England in the enormous movement of people that followed the Norman Conquest of 1066. The Kyme family lived in Lincolnshire. The surname comes from one of two places in Lincolnshire which bear the name Kyme: South Kyme and North Kyme, both in the vicinity of Tattershall.
Early Origins of the Kyme family
Lincolnshire where they held a family seat as Lords of the Manor of Kestevan. At the time of the taking of the Domesday Book census in 1086 initiated by Duke William of Normandy after his conquest of England in 1066, the holdings are not shown but later, within the next century, it was recorded as the Honour of Kymes. CITATION[CLOSE]
Williams, Dr Ann. And G.H. Martin, Eds., Domesday Book A Complete Translation. London: Penguin, 1992. Print. (ISBN 0-141-00523-8) "This parish, which is situated on that part of the Sleaford navigation called Kyme Eau, derived its name from the Kyme family, who were barons by tenure and writ in the reign of Stephen, and had a seat here, mentioned by Leland as a 'goodly house and park,' of which only the tower now remains." CITATION[CLOSE]

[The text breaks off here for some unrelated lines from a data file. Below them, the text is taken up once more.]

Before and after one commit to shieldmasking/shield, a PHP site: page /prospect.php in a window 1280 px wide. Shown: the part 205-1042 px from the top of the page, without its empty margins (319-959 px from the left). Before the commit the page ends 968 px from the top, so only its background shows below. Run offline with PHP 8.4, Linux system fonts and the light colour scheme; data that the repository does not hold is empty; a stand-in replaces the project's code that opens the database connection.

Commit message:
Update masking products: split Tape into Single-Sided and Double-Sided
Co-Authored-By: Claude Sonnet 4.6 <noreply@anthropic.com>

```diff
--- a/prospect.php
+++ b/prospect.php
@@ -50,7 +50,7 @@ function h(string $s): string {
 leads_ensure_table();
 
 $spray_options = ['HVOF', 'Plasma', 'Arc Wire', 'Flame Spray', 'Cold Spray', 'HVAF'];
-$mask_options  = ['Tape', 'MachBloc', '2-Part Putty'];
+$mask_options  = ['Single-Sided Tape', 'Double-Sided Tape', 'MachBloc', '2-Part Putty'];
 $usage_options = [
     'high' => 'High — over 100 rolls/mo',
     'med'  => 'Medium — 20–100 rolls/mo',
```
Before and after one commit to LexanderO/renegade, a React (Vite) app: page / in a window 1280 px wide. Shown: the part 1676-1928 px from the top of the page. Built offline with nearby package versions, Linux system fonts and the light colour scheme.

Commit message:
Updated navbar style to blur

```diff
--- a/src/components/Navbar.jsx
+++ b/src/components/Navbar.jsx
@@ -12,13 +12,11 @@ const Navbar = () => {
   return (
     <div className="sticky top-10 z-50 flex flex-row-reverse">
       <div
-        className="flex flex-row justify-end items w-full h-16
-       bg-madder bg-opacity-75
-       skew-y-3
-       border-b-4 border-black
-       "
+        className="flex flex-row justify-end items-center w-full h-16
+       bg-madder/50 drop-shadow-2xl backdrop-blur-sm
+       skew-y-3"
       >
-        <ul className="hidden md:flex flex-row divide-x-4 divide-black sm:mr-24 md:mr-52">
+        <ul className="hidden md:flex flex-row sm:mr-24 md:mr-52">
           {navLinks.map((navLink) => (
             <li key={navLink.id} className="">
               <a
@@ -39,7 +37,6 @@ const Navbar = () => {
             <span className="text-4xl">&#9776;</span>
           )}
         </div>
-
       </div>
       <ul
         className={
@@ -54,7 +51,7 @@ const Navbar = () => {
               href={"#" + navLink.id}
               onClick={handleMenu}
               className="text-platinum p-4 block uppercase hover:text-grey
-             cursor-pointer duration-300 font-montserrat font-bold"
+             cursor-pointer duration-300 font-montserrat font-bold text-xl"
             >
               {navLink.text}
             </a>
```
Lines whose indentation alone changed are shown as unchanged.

Lewis, Samuel, A Topographical Dictionary of England. Institute of Historical Research, 1848, Print. Sir William, the founder of the family, also founded the Priory of Bolinton about 1135. "The Kymes assumed the surname from a fair lordship, the principal place of their residence in Kesteven. " CITATION[CLOSE]
Lowe, Mark Anthony, Patronymica Britannica, A Dictionary of Family Names of the United Kingdom. London: John Russel Smith, 1860. Print. Sir Philip de Kyme was the first officially recorded, succeeded by his son Sir William de Kyme. Sir Philip was Baron Kyme, Lord of the Manor, and was summoned to Parliament in 1295-1313 to represent Lincolnshire. Sir William was summoned to Parliament in 1323-1336.
Early History of the Kyme family
Another 261 words (19 lines of text) covering the years 1100, 1160 and 1530 are included under the topic Early Kyme History in all our PDF Extended History products and printed products wherever possible.
Kyme Spelling Variations
spelling variations are a prevailing characteristic of Norman surnames. Old and Middle English lacked any definite spelling rules, and the introduction of Norman French added an unfamiliar ingredient to the English linguistic stew. French and Latin, the languages of the court, also influenced spellings. Finally, Medieval scribes generally spelled words according to how they sounded, so one person was often referred to by different spellings in different documents. The name has been spelled Kimes, Kymes, Kyme, Kime and others.
Early Notables of the Kyme family (pre 1700)
PDF Extended History products and printed products wherever possible.
Migration of the Kyme family to the New World and Oceana
To escape the political and religious persecution within England at the time, many English families left for the various British colonies abroad. The voyage was extremely difficult, though, and the cramped, dank ships caused many to arrive in the New World diseased and starving. But for those who made it, the trip was most often worth it. Many of the families who arrived went on to make valuable contributions to the emerging nations of Canada and the United States. An inquiry into the early roots of North American families reveals a number of immigrants bearing the name Kyme or a variant listed above:
Kyme Settlers in United States in the 18th Century
Kyme Family Crest Products